**REQUIRED WORK**
Omit the images. Reproduce each line of the records exactly as it appears.

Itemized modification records
Content starts
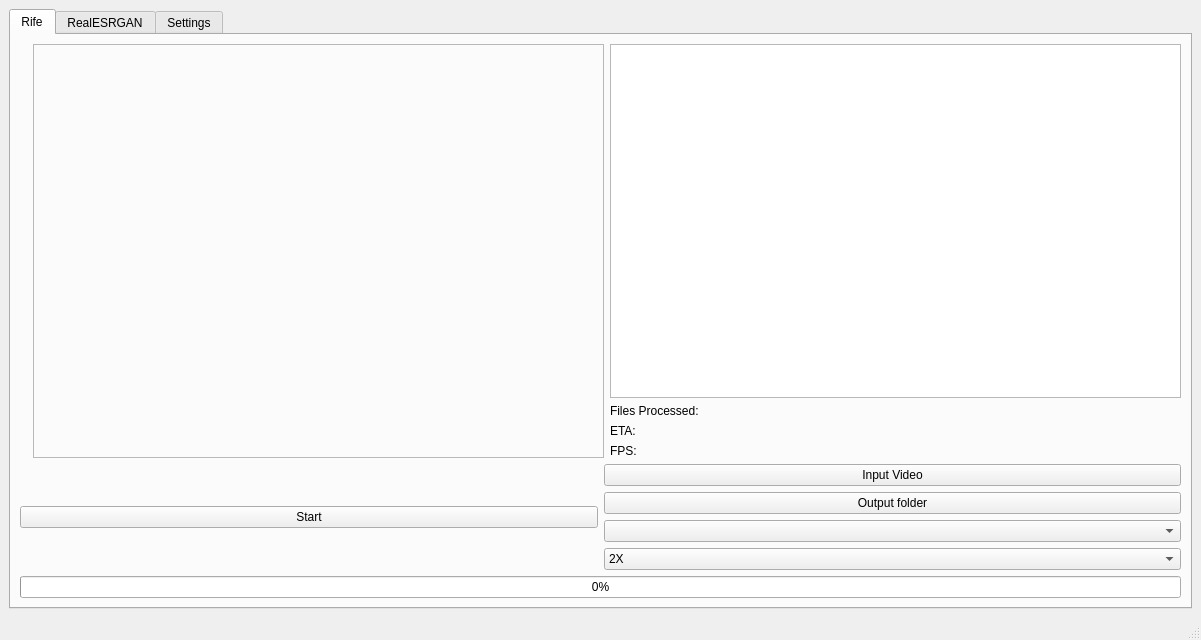
Above: mainwindow.ui from TNTwise/REAL-Video-Enhancer before the change. Below: the same form after it.
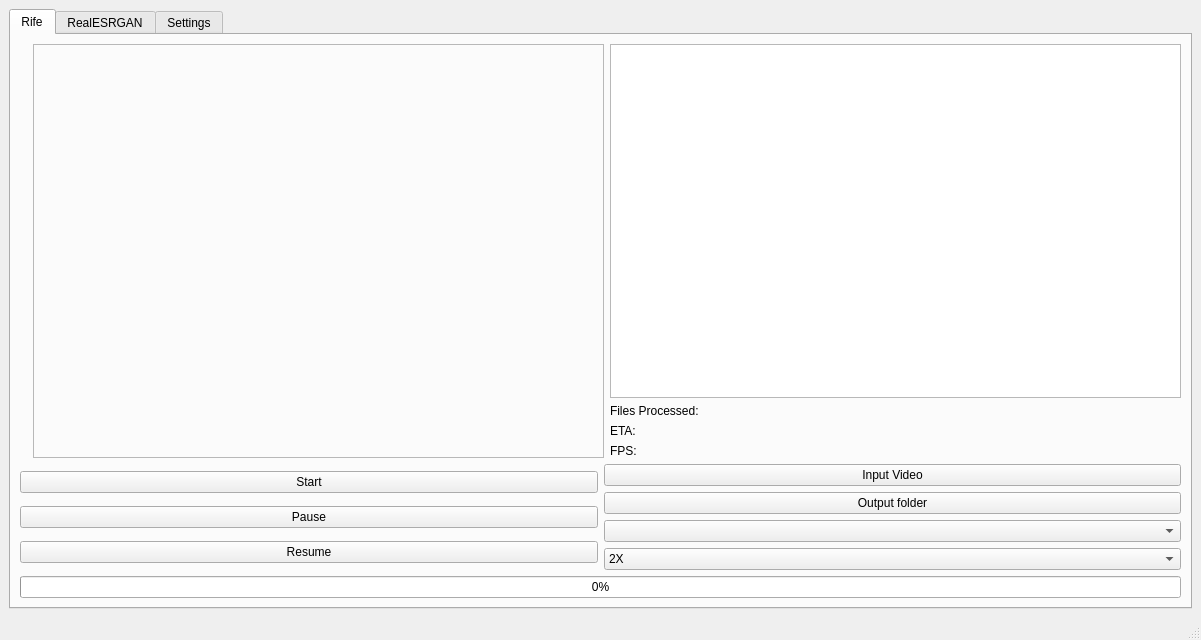
That is the form after the change. Icons and pictures are not drawn.

Commit message: adds basic pause/resume featue, still need work

The edit to the form file:
```diff
--- a/mainwindow.ui
+++ b/mainwindow.ui
@@ -112,6 +112,20 @@
                 </property>
                </widget>
               </item>
+              <item>
+               <widget class="QPushButton" name="RifePause">
+                <property name="text">
+                 <string>Pause</string>
+                </property>
+               </widget>
+              </item>
+              <item>
+               <widget class="QPushButton" name="RifeResume">
+                <property name="text">
+                 <string>Resume</string>
+                </property>
+               </widget>
+              </item>
              </layout>
             </item>
             <item>
```
Left out of the diff: 6 changed lines with no effect on the pictures. The commit also changes 4 other files.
Content ends
**ANSWER SECTION**
Above: mainwindow.ui from TNTwise/REAL-Video-Enhancer before the change. Below: the same form after it.
That is the form after the change. Icons and pictures are not drawn.

Commit message: adds basic pause/resume featue, still need work

The edit to the form file:
```diff
--- a/mainwindow.ui
+++ b/mainwindow.ui
@@ -112,6 +112,20 @@
                 </property>
                </widget>
               </item>
+              <item>
+               <widget class="QPushButton" name="RifePause">
+                <property name="text">
+                 <string>Pause</string>
+                </property>
+               </widget>
+              </item>
+              <item>
+               <widget class="QPushButton" name="RifeResume">
+                <property name="text">
+                 <string>Resume</string>
+                </property>
+               </widget>
+              </item>
              </layout>
             </item>
             <item>
```
Left out of the diff: 6 changed lines with no effect on the pictures. The commit also changes 4 other files.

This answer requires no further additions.